If there’s anything more depressing than looking funeral-ready on a regular basis, it’s feeling embarrassed or uncomfortable as you move through the world — which is exactly how I felt before I adopted an all-black uniform, back in the days when any air of mystery about my attire came not from its hue, but from trying to figure out what the crumbs stuck to my lap were. Throughout high school and college, I favored floral dresses, neon tees, and brightly colored jorts, all of which certainly matched my loquacious personality; they also betrayed my aversion to doing laundry, hanging my clothes, or wiping my hands on a napkin instead of my blue jeans.
It seems safe to say I’m not alone in wanting to present myself as a cleaner person than I am, or at the very least to camouflage my grossness. Who doesn’t want to look like they have their shit together — like they could be described as “competent,” “clever,” or “employed”? In a light shirt, a slob tends to look like a slob; in a black shirt, however, the slovenly somehow becomes sleek. For the repugnant among us, the all-black ensemble can be the blank canvas that allows you to portray yourself as a “better” you (read: someone who does more laundry and/or smears less Cheeto dust on her sleeves). It can also make you look like someone else entirely — say, someone who didn’t sniff the shirt she slept in, shrug her shoulders, and decide to wear it to work.
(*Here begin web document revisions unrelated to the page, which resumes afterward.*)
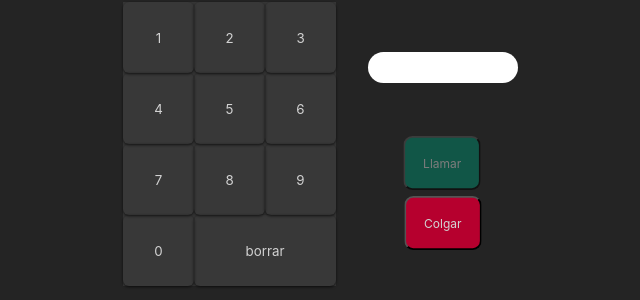
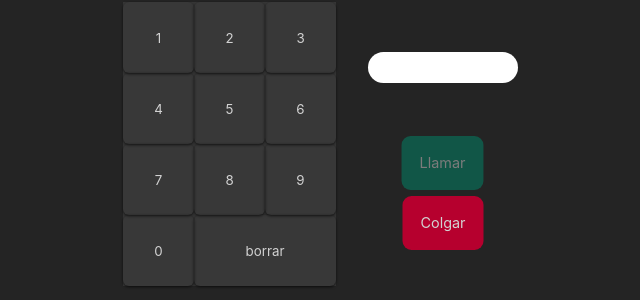
Before and after one commit to Fedemontagudo/tehephone-simulator, a React (Create React App) app: page / in a window 1280 px wide. Shown: the part 281-581 px from the top of the page, without its empty margins (304-944 px from the left). Built offline with nearby package versions, Linux system fonts and the light colour scheme.

Commit message:
cambiada clase button por a, cambiado form por span

```diff
--- a/src/App.js
+++ b/src/App.js
@@ -17,12 +17,12 @@ function App() {
             </ol>
           </div>
           <div className="acciones">
-            <form className="numero"></form>
+            <span className="numero"></span>
             {/* El botón de llamar debe tener la clase "activo" cuando */}
             {/* el número de teléfono tiene 9 cifras */}
-            <button /* href="#" */ className="llamar">Llamar</button>
+            <a href="botón para llamar" className="llamar">Llamar</a>
             {/* Sólo se tiene que ver un botón u otro */}
-            <button /* href="#" */ className="colgar activo">Colgar</button>
+            <a href="botón para colgar" className="colgar activo">Colgar</a>
           </div>
         </main>
       </div>
--- a/src/index.css
+++ b/src/index.css
@@ -73,7 +73,7 @@ li {
     flex-direction: column;
     align-items: center;
 }
-.acciones button {
+.acciones a {
     border-radius: 10px;
     padding: 20px;
     text-decoration: none;
@@ -87,7 +87,7 @@ li {
     cursor: pointer;
     opacity: 1;
 }
-.acciones button.activo:hover {
+.acciones a.activo:hover {
     transform: scale(1);
 }
 .acciones .llamar {
```
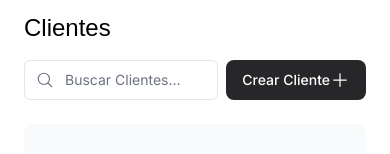
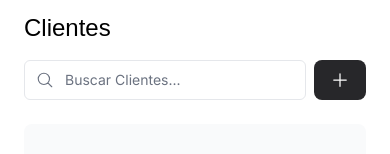
Before and after one commit to solidsnk86/dashboard-369, a Next.js app: page /dashboard/customers in a window 390 px wide. Shown: the part 180-334 px from the top of the page. Built offline with nearby package versions, Linux system fonts and the light colour scheme; no server answers; the database is empty; a web font is replaced by a local one.

Commit message:
update hidden button

```diff
--- a/app/ui/customers/buttons.tsx
+++ b/app/ui/customers/buttons.tsx
@@ -8,7 +8,7 @@ export function CreateCustomer() {
         <Link href="/dashboard/customers/create"
             className="flex h-10 items-center rounded-lg bg-zinc-800 px-4 text-sm font-medium text-white transition-colors hover:bg-zinc-700 focus-visible:outline focus-visible:outline-2 focus-visible:outline-offset-2 focus-visible:outline-zinc-600"
         >
-            <span>Crear Cliente</span>{' '}
+            <span className="hidden md:block">Crear Cliente</span>{' '}
             <PlusIcon className='h-5 md:ml-4' />
         </Link>
     )
```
There is hardly an easier way to look like an adult — or, more specifically, an adult who gives half a damn — than to throw on a black dress, or a pair of black jeans and a black turtleneck. It’s not as if New Yorkers and Parisians have become known for their monochromatic style without reason: An all-black look is practical, classic and nondescript, flattering but not ostentatious, easy to accessorize and always bound to match. In urban environments it offers another key advantage, hiding all the dirt and miscellaneous schmutz you’ll inevitably encounter on the street. Cities are disgusting, but black doesn’t let it show — which is extra great if you happen to be disgusting, too.
(It’s important to note that if you are a true and dedicated slob, as I am, it is still possible to look disheveled in black: Darkness does not mask the fact that your cardigan is eight years old, pilled enough to have been your grandmother’s, covered in cat hair, and missing a button. If you can stick your pinky through the hole near the bottom of your shirt, other people can see it, even if your shirt is dark as ebony.)
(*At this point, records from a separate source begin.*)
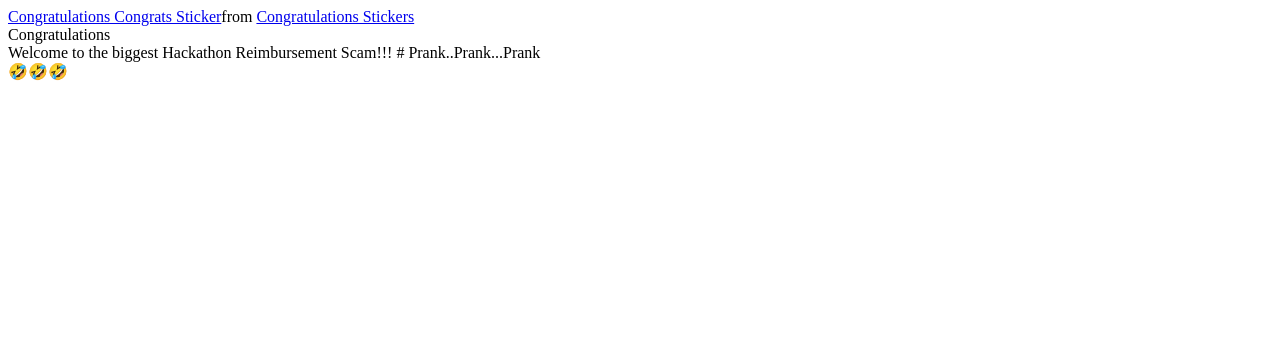
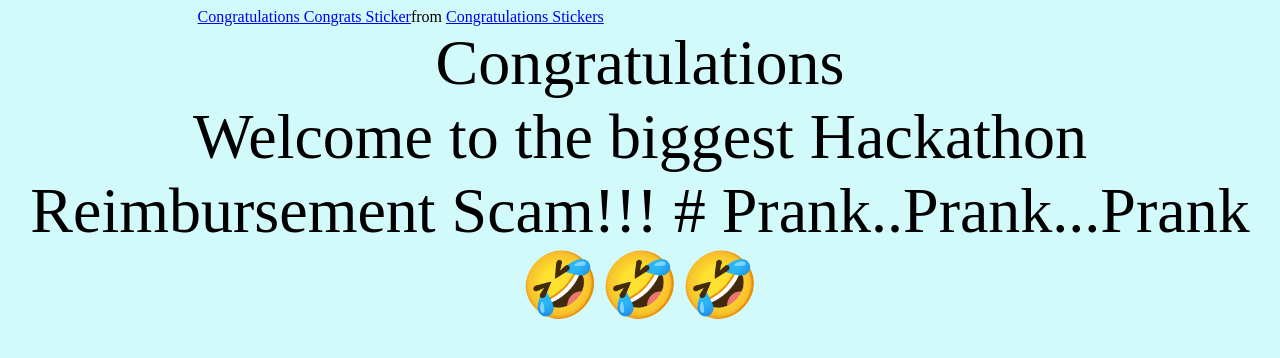
Before and after one commit to RajasthanHackathons/Hackathon, a plain HTML site: page index.html in a window 1280 px wide. Drawn offline with Linux system fonts and the light colour scheme; a script that the page names is missing.

Commit message:
Update index.html

```diff
--- a/index.html
+++ b/index.html
@@ -4,7 +4,7 @@
     <meta charset="UTF-8">
     <meta http-equiv="X-UA-Compatible" content="IE=edge">
     <meta name="viewport" content="width=device-width, initial-scale=1.0">
-    <link rel="stylesheet" href="\#Hackathon\style.css">
+    <link rel="stylesheet" href="\Hackathon\style.css">
     <title>#HACKATHON</title>
 </head>
 <body>
```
What they can’t see, however, is the dry balsamic vinegar speckled on your left boob, fork-flicked off some spinach you shoveled in your mouth while you were eating lunch at your desk. It’s likely they can’t spot the little bit of tikka masala you got on yourself last time you wore the shirt, when you hung it back up instead of putting it in the hamper, either. Invisible are the pit stains your probably-Alzheimer’s-inducing clinical strength deodorant left behind, not to mention any rogue toothpaste or clingy dust bunnies on your chest.
When I’m wearing all black, I feel confident not only because I know my entire outfit matches, or because the color is slimming. Unless I’ve been eating yogurt or another white dairy product, unless I felt compelled to bleach my bathtub in my work clothes, or unless I’ve been invited to a white dress affair on par with Solange’s wedding, I can walk into just about any room and make people believe I am not a dumbass. Rarely can anyone tell my thick cotton T-shirt is basically a paper towel. Nobody would suspect my infinity scarf is merely a warm bib.
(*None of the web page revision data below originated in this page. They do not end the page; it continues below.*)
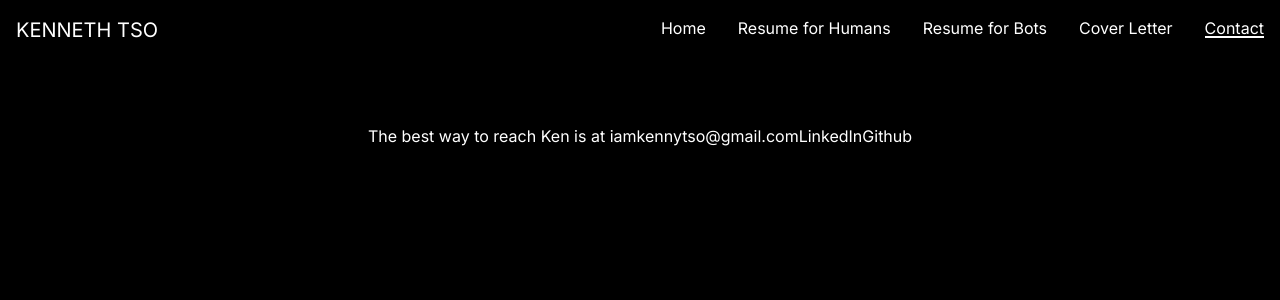
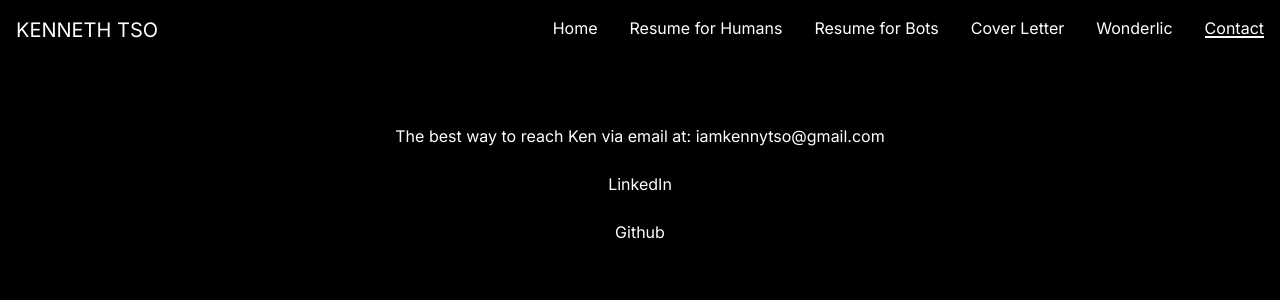
Before and after one commit to iamkennytso/portfolio, a Next.js app: page /contact in a window 1280 px wide. Shown: the top 300 px of the page. Built offline with nearby package versions, Linux system fonts and the light colour scheme.

Commit message:
wonderlic

```diff
--- a/src/app/consts/urls.ts
+++ /dev/null
@@ -1,3 +0,0 @@
-export const paresumeUrl: string = 'https://firebasestorage.googleapis.com/v0/b/kentsoportfolio.appspot.com/o/Kenneth_Tso_Software_Engineer_Parse.pdf?alt=media&token=1695da61-36e3-41a8-a2ca-68dbc8193eeb'
-export const huresumeUrl: string = 'https://firebasestorage.googleapis.com/v0/b/kentsoportfolio.appspot.com/o/Kenneth_Tso_Software_Engineer.pdf?alt=media&token=80711c59-924b-47cb-b110-632a6b5a531a'
-export const coverLetterUrl: string = 'https://firebasestorage.googleapis.com/v0/b/kentsoportfolio.appspot.com/o/Kenneth_Tso_Cover_Letter.pdf?alt=media&token=adf9b261-6399-4f86-9e63-b09eebef2317';
--- a/src/app/contact/page.tsx
+++ b/src/app/contact/page.tsx
@@ -1,9 +1,9 @@
 export default function CoverLetter() {
   return (
-    <div className='flex mt-16 align-center justify-center '>
-      <p className='text-center'>The best way to reach Ken is at <a href="mailto:iamkennytso@gmail.com">iamkennytso@gmail.com</a></p>
-      <p className='text-center'><a href="https://www.linkedin.com/in/iamkennytso" target="_blank">LinkedIn</a></p>
-      <p className='text-center'><a href="https://github.com/iamkennytso" target="_blank">Github</a></p>
+    <div className='mt-16 align-center justify-center'>
+      <p className='text-center'>The best way to reach Ken via email at: <a href="mailto:iamkennytso@gmail.com">iamkennytso@gmail.com</a></p><br/>
+      <p className='text-center'><a href="https://www.linkedin.com/in/iamkennytso" target="_blank">LinkedIn</a></p><br/>
+      <p className='text-center'><a href="https://github.com/iamkennytso" target="_blank">Github</a></p><br/>
     </div>
   );
 }
--- a/src/app/coverLetter/page.tsx
+++ b/src/app/coverLetter/page.tsx
@@ -1,4 +1,4 @@
-import { coverLetterUrl } from "../consts/urls";
+import { coverLetterUrl } from "../../consts/urls";
 import PdfContainer from "../ui/pdfContainer"
 
 export default function CoverLetter() {
--- a/src/app/huresume/page.tsx
+++ b/src/app/huresume/page.tsx
@@ -1,4 +1,4 @@
-import { huresumeUrl } from "../consts/urls";
+import { huresumeUrl } from "../../consts/urls";
 import PdfContainer from "../ui/pdfContainer"
 
 export default function Huresume() {
--- a/src/app/paresume/page.tsx
+++ b/src/app/paresume/page.tsx
@@ -1,5 +1,5 @@
 
-import { paresumeUrl } from "../consts/urls";
+import { paresumeUrl } from "../../consts/urls";
 import PdfContainer from "../ui/pdfContainer"
 
 export default function Paresume() {
--- a/src/app/ui/nav.tsx
+++ b/src/app/ui/nav.tsx
@@ -2,7 +2,6 @@
 
 import Link from 'next/link';
 import { usePathname } from 'next/navigation';
-import path from 'path';
 
 const NAV_LINKS = [
   {
@@ -20,6 +19,10 @@ const NAV_LINKS = [
   {
     name: 'Cover Letter',
     href: '/coverLetter'
+  },
+  {
+    name: 'Wonderlic',
+    href: '/wonderlic'
   },
   {
     name: 'Contact',
--- /dev/null
+++ b/src/app/wonderlic/page.tsx
@@ -0,0 +1,19 @@
+import { wonderlic1, wonderlic2, wonderlic3, wonderlic4 } from "../../consts/urls";
+
+const imageToAltMap: Record<string, string> = {
+  [wonderlic1]: 'Highly Spontaneous, Driven by Persuasive Work, Strong Problem-Solver',
+  [wonderlic2]: 'Highly Spontaneous, Highly Outgoing, Moderately Conventional, Moderately Candid, Moderately Composed',
+  [wonderlic3]: 'Driven by Persuasive Work, Interested in Hands-On Work, Interested in Service Work, Indifferent to Creative Work, Indifferent to Analytical Work, Uninterested in Clerical Work',
+  [wonderlic4]: 'Strong Problem-Solver, Highly Independent, Indifferent to Leadership'
+}
+
+export default function CoverLetter() {
+  return (
+    <div className="flex flex-col m-16 justify-center align-center">
+      <p>What is Wonderlic? According to their website, The Wonderlic Select hiring assessments provide comprehensive, job-specific insights into a candidate's fit for a role. Using Wonderlic's multi-measure assessment approach gives HR teams the most accurate prediction of whether their candidate can do the job, wants to do the job, and how they'll do it. This approach gives greater insights into performance and retention.</p>
+      <br/>
+      <p> I took this personality test as part of a job application. I was actually rejected from the job, so I'm not sure putting this out there actually helps me, but here it is for transparency sake.</p>
+      {Object.keys(imageToAltMap).map(url => <img className="m-4" src={url} alt={imageToAltMap[url]} /> )}
+    </div>
+  );
+}
--- /dev/null
+++ b/src/consts/urls.ts
@@ -0,0 +1,7 @@
+export const paresumeUrl: string = 'https://firebasestorage.googleapis.com/v0/b/kentsoportfolio.appspot.com/o/Kenneth_Tso_Software_Engineer_Parse.pdf?alt=media&token=1695da61-36e3-41a8-a2ca-68dbc8193eeb'
+export const huresumeUrl: string = 'https://firebasestorage.googleapis.com/v0/b/kentsoportfolio.appspot.com/o/Kenneth_Tso_Software_Engineer.pdf?alt=media&token=80711c59-924b-47cb-b110-632a6b5a531a'
+export const coverLetterUrl: string = 'https://firebasestorage.googleapis.com/v0/b/kentsoportfolio.appspot.com/o/Kenneth_Tso_Cover_Letter.pdf?alt=media&token=adf9b261-6399-4f86-9e63-b09eebef2317';
+export const wonderlic1: string = 'https://firebasestorage.googleapis.com/v0/b/kentsoportfolio.appspot.com/o/wonderlic1.png?alt=media&token=9e070a36-7382-41fb-84ff-4b1314d1b049'
+export const wonderlic2: string = 'https://firebasestorage.googleapis.com/v0/b/kentsoportfolio.appspot.com/o/wonderlic2.png?alt=media&token=4f012c5c-e851-46e2-9f58-c62eb3d94689'
+export const wonderlic3: string = 'https://firebasestorage.googleapis.com/v0/b/kentsoportfolio.appspot.com/o/wonderlic3.png?alt=media&token=3ccfcfeb-3ee7-4f04-a334-1dd89d2ab845'
+export const wonderlic4: string = 'https://firebasestorage.googleapis.com/v0/b/kentsoportfolio.appspot.com/o/wonderlic4.png?alt=media&token=cd1021b1-87c3-4be2-85cd-b035b7344475'
```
But if I consumed all my meals the way I do on the rare occasions I wear white in public — which is to say, in liquid form and through a straw, so as to minimize the chances of spilling — I wouldn’t be happy. I wouldn’t be me. Better I seem more funereal than fun, appear more somber than I am, and finish whatever I’m working on while simultaneously dribbling soup onto my collar. No matter what black outfit I’m wearing, at least I’ll look like myself.